Stealing all your firm’s secrets

These days, you don’t need to sit outside in a van with your headphones on, listening to static for an hour before the battery runs out and the tape recorder gives a tell-tale clunk.

Tiny matchbox-sized gadgets are now capable of transmitting audio and video for hours on end to the other side of the world.

Not only that, but we are all constantly connected to the internet via mobile phones and computers, and happily share details of our work and home life on social media – all valuable information for spies.

For experts like Alex Bomberg, whose company International Intelligence provides counter espionage services to large organisations, the result is that the threats to company security are now almost too many to count.

He is casting his eye over one corporate head office to demonstrate the kind of things he “sweeps” for when giving security advice.

The organisation doesn’t want to be named – no-one is keen to have their security weaknesses pointed out publicly. Despite having identity passes and security guards, the company is still vulnerable, he says.

Traditional vulnerabilities, such as sensitive documents casually thrown into the bin or poorly paid cleaning and security staff being bribed to steal secrets, are now being amplified by technology.

Almost every meeting room is furnished with a conference phone that could be hacked. Anyone with a portable memory stick and a few minutes at a work station could download vast amounts of data or upload a virus. If you chuck out an old photocopier these days, the hard drive can hold years of stored data.

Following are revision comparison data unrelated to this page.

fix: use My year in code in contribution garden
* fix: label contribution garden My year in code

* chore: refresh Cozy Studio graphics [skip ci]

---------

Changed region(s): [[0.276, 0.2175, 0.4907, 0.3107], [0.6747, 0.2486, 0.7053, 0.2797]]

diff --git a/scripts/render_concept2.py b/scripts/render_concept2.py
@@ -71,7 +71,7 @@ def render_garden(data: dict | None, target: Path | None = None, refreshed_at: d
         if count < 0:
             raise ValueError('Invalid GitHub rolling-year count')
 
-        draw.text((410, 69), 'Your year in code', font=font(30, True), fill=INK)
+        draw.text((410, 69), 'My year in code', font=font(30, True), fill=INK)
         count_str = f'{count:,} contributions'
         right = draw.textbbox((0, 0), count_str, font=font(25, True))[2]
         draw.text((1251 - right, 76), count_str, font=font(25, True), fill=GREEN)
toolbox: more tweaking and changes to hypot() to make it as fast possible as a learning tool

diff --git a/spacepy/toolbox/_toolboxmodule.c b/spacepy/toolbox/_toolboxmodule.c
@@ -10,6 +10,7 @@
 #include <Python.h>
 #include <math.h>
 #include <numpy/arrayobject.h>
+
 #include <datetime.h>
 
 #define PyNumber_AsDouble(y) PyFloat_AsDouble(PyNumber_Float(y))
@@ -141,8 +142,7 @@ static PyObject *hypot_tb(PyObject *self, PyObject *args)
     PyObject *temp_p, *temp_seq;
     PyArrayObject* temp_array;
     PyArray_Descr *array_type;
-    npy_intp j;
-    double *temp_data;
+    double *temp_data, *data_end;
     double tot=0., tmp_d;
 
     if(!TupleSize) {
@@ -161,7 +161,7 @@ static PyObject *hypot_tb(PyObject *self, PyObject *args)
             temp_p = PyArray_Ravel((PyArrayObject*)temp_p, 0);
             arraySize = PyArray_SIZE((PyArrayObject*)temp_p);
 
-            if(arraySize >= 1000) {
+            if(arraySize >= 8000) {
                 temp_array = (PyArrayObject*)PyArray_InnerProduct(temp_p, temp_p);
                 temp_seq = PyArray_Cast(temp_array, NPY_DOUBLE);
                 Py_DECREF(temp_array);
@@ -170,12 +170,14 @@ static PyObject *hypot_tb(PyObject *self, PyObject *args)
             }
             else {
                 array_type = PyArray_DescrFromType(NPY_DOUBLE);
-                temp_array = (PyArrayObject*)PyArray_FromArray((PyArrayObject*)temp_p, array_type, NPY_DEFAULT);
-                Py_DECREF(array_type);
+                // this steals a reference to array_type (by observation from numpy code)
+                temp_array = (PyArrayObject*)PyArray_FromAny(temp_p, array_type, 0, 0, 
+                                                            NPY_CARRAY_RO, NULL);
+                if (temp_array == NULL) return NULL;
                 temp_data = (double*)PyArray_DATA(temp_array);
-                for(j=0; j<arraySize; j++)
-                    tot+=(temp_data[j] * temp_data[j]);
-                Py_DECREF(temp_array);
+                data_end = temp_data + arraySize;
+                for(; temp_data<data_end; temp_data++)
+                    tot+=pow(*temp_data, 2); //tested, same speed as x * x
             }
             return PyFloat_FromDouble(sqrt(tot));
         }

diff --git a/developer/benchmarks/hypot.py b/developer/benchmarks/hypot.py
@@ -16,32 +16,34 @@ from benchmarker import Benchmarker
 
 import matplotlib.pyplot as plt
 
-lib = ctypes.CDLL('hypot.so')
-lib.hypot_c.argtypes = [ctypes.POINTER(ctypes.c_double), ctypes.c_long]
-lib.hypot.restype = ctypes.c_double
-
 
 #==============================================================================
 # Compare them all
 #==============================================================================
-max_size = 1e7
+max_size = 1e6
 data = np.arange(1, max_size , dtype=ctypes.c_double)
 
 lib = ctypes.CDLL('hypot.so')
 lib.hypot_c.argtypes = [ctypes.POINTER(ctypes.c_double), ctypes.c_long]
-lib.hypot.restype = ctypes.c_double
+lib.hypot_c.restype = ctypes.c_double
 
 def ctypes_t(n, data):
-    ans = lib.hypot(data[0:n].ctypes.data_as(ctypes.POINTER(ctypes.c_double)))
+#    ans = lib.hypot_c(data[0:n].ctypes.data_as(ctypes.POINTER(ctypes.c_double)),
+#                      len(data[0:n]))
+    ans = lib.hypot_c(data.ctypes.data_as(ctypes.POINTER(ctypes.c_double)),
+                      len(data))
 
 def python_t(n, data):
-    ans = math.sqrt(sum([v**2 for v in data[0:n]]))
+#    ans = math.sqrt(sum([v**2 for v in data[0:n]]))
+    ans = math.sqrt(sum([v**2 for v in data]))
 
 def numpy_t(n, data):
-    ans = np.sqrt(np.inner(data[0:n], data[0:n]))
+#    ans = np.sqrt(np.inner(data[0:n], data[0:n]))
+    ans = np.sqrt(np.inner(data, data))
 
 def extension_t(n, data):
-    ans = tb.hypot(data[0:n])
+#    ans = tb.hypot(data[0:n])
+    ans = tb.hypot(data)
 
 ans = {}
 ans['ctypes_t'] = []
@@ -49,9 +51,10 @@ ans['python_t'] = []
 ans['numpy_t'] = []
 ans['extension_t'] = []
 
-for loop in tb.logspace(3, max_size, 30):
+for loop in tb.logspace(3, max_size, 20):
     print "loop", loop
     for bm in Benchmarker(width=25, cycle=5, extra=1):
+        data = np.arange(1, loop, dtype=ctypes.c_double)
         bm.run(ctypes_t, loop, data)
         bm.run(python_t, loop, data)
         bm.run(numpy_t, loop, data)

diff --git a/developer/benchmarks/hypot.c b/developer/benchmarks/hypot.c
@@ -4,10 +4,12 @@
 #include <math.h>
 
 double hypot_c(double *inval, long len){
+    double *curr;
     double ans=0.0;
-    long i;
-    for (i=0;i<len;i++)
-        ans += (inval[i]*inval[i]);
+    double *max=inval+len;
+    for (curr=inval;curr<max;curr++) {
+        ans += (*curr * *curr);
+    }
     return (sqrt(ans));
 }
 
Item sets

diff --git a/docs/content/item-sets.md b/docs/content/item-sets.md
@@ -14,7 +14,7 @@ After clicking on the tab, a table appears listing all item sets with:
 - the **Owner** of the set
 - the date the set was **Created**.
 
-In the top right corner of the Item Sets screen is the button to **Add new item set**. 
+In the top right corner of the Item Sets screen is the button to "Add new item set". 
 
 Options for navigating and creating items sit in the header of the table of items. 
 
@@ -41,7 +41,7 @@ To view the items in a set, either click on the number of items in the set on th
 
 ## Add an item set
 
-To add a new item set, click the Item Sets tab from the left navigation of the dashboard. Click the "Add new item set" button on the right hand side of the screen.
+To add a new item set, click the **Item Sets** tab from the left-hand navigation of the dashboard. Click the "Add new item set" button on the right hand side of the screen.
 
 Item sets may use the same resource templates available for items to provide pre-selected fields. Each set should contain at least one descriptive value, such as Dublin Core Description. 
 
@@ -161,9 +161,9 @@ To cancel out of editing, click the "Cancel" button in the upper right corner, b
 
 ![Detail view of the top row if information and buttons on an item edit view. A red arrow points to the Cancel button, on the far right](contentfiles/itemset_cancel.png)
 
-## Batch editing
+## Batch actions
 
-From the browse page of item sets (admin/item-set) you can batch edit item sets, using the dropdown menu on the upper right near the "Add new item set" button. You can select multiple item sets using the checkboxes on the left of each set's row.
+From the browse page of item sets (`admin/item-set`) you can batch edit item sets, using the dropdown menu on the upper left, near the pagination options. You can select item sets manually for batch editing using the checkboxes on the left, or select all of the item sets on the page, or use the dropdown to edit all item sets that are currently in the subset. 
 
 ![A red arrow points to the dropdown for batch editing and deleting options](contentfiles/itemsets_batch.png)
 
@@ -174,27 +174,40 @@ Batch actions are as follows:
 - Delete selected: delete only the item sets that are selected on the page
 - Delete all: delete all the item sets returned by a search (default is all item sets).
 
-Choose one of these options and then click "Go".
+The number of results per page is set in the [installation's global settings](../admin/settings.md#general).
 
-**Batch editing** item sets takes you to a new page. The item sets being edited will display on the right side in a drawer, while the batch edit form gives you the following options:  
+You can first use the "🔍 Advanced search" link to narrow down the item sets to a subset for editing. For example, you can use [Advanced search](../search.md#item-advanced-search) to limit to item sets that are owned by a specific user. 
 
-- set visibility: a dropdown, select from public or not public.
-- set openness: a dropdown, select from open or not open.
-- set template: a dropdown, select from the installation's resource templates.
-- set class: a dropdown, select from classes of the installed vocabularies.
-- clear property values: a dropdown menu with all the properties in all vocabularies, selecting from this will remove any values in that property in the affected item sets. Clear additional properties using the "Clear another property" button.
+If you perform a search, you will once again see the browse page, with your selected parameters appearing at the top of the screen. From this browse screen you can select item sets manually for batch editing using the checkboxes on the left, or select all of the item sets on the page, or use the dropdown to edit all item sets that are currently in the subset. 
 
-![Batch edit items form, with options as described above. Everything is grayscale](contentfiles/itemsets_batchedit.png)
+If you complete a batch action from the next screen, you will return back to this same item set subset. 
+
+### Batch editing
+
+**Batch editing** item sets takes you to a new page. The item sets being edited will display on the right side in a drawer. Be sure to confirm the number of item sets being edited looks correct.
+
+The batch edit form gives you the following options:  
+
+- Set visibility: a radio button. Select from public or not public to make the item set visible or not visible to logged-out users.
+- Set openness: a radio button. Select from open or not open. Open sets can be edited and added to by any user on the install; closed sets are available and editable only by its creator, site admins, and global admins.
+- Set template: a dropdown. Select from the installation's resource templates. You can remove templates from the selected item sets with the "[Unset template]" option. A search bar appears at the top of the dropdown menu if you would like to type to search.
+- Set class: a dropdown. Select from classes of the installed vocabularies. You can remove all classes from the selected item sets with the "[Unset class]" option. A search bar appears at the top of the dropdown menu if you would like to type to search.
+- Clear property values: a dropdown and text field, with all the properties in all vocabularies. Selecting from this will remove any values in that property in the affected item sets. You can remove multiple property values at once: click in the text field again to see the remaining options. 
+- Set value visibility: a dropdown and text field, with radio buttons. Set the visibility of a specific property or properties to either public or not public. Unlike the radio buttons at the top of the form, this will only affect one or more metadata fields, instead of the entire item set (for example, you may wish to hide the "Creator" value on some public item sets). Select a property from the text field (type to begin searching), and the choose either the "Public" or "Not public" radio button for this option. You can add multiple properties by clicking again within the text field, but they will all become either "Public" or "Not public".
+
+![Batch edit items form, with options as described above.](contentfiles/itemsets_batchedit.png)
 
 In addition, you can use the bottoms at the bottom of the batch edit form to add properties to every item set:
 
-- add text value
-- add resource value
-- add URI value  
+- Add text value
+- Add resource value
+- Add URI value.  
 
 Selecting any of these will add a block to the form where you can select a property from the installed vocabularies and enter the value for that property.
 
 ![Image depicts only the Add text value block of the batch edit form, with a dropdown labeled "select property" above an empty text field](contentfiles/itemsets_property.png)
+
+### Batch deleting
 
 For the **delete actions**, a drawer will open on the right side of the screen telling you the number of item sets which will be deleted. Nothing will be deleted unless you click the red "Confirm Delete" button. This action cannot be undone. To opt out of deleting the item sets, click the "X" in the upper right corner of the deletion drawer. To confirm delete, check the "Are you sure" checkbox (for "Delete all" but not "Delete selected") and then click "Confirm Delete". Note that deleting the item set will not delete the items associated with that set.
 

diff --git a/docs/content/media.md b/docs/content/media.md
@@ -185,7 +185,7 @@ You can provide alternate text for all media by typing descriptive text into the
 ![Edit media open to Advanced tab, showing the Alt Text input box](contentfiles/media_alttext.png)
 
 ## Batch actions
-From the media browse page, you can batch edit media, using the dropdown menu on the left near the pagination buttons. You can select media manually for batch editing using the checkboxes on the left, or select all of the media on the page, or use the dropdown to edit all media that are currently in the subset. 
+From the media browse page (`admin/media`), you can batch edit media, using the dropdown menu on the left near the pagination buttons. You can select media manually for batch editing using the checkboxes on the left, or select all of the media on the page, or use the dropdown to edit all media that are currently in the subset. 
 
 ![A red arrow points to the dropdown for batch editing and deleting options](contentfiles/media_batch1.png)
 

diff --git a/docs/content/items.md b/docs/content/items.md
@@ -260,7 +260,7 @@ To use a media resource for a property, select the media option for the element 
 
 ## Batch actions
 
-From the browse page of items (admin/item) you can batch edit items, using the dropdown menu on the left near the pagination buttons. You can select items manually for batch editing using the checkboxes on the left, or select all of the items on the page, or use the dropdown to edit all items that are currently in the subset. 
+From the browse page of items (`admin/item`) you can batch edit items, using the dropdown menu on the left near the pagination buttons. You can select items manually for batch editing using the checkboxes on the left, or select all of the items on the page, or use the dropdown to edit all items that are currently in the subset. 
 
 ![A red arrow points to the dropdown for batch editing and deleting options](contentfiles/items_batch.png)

And corporate spies are continually developing new tech-based tricks.

“You pre-load a USB [memory] stick [with malware], and leave it where someone will find it,” says Mr Bomberg. “It’s human nature to wonder whose it is… especially if it says Accounts or HR on it.”

And then there’s the smartphone.

“They are very, very dangerous things,” he says. “You are bringing basically a transmitting device into a building.”

We are all effectively carrying the perfect James Bond gadget in our pockets.

“A lot of the larger companies now are creating sterile areas in which to hold a meeting. You can’t even take your mobile phone in, which is very good practice, because what have we got on our phones? A microphone.”

When it comes to business travel, executives are routinely advised nowadays to check a hotel suite thoroughly for listening devices, not to leave their laptop unattended, and to shun public wi-fi networks.

‘They’re investigating you’

But the most effective corporate espionage attacks of recent times have relied as much on human frailty as technology.

Former FBI agent Eric O’Neill is National Security Strategist at the Washington-based cybersecurity company, Carbon Black.

He says the race between virus and antivirus software has reached a stalemate – the new battleground is personal.

“Today, attackers are using sophisticated, ‘spear-phishing’ attacks,” says Mr O’Neill.

 

These are emails that have been carefully tailored to chime in with your own interests and experiences, using personal details gleaned about you from social media and elsewhere.

“They’re investigating you,” he says. “They’re learning about an individual and putting together emails that people will click on.”

The email might suggest your local golf shop is having a sale, for example, or that the renovation work on your office building is near completion. The aim is usually to entice you to click on a link containing malware.

In 2014, the US accused five Chinese military officers of spying on US industrial giants – including Alcoa, Solarworld, US Steel and Westinghouse – by sending emails that appeared to come from executives within the company, the US indictment said.